→ EXERCISE REQUIREMENTS
Please return all lines of the data below containing the string "Tries".

→ MATERIAL PROVIDED
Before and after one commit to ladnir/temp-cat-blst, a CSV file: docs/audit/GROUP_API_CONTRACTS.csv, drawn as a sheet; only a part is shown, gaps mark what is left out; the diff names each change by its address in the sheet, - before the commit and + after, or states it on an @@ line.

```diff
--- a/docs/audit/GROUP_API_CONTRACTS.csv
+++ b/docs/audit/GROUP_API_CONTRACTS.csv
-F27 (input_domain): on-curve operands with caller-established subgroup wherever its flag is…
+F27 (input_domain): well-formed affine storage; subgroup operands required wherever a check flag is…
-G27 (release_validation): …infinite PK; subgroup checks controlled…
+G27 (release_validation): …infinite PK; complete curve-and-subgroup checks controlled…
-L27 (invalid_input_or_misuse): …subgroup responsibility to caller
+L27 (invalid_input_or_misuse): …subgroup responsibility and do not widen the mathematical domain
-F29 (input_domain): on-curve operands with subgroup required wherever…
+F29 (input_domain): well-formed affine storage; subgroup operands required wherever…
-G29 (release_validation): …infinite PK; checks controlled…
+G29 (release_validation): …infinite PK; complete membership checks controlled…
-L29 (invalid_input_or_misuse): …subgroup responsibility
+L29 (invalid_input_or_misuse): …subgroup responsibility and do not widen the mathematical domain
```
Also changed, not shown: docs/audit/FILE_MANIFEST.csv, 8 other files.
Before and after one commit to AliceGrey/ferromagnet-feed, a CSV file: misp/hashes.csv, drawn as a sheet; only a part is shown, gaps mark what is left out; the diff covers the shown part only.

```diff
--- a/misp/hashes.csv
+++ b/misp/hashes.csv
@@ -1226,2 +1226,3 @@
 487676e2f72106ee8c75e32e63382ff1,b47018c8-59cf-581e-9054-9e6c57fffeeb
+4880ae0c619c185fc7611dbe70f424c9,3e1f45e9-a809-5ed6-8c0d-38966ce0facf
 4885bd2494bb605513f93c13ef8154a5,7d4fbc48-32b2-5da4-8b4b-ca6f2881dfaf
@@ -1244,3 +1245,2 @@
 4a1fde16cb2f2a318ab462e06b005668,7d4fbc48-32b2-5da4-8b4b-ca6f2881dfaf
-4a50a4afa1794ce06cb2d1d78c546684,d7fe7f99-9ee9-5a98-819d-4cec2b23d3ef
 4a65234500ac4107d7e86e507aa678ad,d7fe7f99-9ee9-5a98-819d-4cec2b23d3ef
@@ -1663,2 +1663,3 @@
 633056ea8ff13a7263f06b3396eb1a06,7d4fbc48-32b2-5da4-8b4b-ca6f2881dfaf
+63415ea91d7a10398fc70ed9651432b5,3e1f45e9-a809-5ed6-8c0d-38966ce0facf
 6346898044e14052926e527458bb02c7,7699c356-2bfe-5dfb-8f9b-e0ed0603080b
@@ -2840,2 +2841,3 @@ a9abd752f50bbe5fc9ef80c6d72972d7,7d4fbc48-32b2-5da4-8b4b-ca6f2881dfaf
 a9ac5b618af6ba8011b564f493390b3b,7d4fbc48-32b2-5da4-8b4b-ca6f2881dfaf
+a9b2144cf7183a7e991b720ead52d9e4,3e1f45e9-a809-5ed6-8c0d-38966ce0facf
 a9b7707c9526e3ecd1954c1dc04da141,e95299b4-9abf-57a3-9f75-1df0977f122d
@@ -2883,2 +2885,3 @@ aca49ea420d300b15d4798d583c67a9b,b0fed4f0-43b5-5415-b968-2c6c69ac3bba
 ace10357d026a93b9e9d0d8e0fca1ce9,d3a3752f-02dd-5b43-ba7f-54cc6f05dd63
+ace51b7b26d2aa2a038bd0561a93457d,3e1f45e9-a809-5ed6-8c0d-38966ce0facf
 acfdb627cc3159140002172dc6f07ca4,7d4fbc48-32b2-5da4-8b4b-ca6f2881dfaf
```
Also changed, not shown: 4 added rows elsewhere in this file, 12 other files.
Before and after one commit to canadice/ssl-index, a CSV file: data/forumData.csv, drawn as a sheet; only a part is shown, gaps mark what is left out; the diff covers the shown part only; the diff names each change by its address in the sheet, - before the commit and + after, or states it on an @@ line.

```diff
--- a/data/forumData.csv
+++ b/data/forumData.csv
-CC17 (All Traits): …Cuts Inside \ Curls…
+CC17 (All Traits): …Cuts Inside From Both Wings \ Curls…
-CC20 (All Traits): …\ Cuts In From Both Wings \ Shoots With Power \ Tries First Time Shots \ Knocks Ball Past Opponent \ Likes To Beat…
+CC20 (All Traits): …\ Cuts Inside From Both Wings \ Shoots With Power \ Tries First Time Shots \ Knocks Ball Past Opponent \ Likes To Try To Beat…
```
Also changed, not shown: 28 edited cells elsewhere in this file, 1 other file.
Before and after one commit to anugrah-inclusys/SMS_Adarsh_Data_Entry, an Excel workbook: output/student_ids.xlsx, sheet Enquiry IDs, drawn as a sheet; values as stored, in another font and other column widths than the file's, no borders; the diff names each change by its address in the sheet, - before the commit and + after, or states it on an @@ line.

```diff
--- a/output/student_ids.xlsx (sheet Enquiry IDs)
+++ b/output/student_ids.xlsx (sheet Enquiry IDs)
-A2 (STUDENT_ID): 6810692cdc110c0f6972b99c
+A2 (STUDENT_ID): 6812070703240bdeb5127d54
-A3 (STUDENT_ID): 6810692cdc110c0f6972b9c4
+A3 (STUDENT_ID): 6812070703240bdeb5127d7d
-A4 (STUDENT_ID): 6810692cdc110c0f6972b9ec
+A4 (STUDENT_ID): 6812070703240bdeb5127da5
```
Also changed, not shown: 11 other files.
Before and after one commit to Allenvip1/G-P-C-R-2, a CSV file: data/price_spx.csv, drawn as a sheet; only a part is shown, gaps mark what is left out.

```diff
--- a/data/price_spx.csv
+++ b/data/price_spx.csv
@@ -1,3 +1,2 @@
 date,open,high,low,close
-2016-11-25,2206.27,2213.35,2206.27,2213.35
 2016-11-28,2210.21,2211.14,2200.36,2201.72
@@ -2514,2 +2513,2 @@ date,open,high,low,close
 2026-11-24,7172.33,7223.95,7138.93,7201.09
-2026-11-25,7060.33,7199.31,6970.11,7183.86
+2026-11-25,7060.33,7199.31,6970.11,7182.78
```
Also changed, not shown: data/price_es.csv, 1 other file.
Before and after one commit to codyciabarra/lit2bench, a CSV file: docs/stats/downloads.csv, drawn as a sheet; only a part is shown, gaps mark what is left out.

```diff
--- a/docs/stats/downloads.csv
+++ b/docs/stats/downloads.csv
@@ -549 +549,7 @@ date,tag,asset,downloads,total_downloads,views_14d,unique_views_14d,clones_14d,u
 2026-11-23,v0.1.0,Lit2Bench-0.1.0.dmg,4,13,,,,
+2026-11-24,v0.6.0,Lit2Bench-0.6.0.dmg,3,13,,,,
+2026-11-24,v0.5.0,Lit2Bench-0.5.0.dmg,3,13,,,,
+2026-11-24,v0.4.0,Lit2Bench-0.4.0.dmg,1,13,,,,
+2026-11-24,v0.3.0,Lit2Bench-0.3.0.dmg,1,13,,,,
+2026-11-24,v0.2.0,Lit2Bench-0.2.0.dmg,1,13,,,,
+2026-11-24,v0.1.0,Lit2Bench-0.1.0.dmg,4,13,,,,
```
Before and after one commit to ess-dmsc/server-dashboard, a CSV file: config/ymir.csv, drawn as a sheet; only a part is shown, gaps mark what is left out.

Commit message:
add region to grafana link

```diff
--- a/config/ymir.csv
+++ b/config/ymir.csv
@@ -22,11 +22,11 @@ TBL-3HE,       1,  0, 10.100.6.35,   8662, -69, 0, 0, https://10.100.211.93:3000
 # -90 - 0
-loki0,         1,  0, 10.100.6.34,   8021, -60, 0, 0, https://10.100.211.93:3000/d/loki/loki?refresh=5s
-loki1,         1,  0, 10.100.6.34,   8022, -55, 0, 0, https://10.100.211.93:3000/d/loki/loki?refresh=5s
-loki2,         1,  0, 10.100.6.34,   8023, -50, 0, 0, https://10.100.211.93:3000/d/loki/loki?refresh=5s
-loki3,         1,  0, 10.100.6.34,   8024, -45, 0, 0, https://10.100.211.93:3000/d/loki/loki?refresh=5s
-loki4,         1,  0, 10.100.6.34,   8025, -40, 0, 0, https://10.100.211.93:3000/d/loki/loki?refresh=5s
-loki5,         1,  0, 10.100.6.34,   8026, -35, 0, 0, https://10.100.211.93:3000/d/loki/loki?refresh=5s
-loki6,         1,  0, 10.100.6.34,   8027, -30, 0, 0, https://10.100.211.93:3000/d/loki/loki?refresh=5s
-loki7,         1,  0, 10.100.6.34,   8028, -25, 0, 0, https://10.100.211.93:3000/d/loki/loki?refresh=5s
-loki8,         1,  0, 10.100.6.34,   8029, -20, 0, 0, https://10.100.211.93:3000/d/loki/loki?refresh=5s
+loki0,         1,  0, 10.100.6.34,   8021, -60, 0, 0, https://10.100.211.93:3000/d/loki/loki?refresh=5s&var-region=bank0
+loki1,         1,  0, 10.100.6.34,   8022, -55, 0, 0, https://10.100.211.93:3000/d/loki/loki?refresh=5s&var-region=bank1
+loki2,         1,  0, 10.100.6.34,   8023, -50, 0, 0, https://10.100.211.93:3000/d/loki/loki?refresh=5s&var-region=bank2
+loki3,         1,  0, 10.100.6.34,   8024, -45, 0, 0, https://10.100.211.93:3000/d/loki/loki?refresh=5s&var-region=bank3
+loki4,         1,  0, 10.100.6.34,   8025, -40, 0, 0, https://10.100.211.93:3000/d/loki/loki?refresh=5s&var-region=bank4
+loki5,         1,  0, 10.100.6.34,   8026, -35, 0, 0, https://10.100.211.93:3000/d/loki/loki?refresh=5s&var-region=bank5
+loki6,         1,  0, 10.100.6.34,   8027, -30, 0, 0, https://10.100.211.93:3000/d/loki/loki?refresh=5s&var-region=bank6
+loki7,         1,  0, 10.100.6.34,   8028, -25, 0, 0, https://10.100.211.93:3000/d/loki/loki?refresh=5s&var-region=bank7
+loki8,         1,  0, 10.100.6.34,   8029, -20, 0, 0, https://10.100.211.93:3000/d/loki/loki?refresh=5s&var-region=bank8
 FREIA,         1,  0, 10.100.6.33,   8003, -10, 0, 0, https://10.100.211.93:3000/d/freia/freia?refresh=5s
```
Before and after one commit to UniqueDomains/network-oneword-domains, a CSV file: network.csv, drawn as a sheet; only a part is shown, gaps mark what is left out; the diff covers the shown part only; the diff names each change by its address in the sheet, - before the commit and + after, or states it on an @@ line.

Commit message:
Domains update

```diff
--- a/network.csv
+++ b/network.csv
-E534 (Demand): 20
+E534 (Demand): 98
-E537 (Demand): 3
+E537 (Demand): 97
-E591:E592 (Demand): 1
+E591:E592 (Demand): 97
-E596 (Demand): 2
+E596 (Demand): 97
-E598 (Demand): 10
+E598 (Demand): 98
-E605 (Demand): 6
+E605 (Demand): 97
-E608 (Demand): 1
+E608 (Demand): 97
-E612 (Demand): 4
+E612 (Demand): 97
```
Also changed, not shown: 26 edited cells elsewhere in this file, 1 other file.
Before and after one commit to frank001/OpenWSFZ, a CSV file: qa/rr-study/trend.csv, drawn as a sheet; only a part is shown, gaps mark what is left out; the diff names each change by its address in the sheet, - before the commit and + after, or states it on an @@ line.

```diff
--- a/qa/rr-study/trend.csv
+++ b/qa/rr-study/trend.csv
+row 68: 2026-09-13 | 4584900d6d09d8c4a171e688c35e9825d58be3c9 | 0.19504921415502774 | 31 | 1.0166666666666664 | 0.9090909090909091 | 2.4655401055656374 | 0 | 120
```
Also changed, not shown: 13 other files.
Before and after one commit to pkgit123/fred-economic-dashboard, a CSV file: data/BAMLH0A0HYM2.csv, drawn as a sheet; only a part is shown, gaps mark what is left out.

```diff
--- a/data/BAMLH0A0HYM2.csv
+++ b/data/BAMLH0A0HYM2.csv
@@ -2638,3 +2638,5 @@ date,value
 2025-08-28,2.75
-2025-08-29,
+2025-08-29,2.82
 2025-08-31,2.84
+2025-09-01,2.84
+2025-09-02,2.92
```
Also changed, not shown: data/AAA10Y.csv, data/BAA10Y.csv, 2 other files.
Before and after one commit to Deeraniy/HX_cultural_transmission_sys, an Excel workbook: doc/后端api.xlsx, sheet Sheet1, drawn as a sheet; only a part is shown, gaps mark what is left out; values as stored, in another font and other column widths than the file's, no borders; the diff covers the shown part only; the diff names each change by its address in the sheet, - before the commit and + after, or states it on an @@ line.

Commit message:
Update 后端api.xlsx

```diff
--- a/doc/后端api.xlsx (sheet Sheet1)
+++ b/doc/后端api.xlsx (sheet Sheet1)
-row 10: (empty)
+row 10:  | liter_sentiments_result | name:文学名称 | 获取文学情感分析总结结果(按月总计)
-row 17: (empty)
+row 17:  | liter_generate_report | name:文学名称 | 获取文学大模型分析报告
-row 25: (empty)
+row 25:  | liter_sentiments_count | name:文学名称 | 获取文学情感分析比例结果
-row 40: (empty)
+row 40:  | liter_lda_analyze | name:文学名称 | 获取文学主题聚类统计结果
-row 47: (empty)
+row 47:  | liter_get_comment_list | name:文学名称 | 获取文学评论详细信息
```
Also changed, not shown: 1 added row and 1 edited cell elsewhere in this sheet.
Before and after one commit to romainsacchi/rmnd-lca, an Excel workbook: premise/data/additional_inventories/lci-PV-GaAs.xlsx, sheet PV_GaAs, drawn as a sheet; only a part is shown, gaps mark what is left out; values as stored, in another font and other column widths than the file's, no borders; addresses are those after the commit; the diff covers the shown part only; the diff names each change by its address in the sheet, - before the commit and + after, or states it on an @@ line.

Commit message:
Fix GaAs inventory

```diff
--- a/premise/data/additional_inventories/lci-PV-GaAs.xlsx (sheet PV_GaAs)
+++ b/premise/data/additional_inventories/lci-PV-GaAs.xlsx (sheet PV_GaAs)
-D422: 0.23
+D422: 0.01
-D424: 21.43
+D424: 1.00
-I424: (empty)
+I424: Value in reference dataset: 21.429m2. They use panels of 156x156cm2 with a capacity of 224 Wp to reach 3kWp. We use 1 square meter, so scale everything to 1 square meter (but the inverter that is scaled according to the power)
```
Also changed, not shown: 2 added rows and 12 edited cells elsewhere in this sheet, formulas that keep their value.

→ TASK SOLUTION
-CC20 (All Traits): …\ Cuts In From Both Wings \ Shoots With Power \ Tries First Time Shots \ Knocks Ball Past Opponent \ Likes To Beat…
+CC20 (All Traits): …\ Cuts Inside From Both Wings \ Shoots With Power \ Tries First Time Shots \ Knocks Ball Past Opponent \ Likes To Try To Beat…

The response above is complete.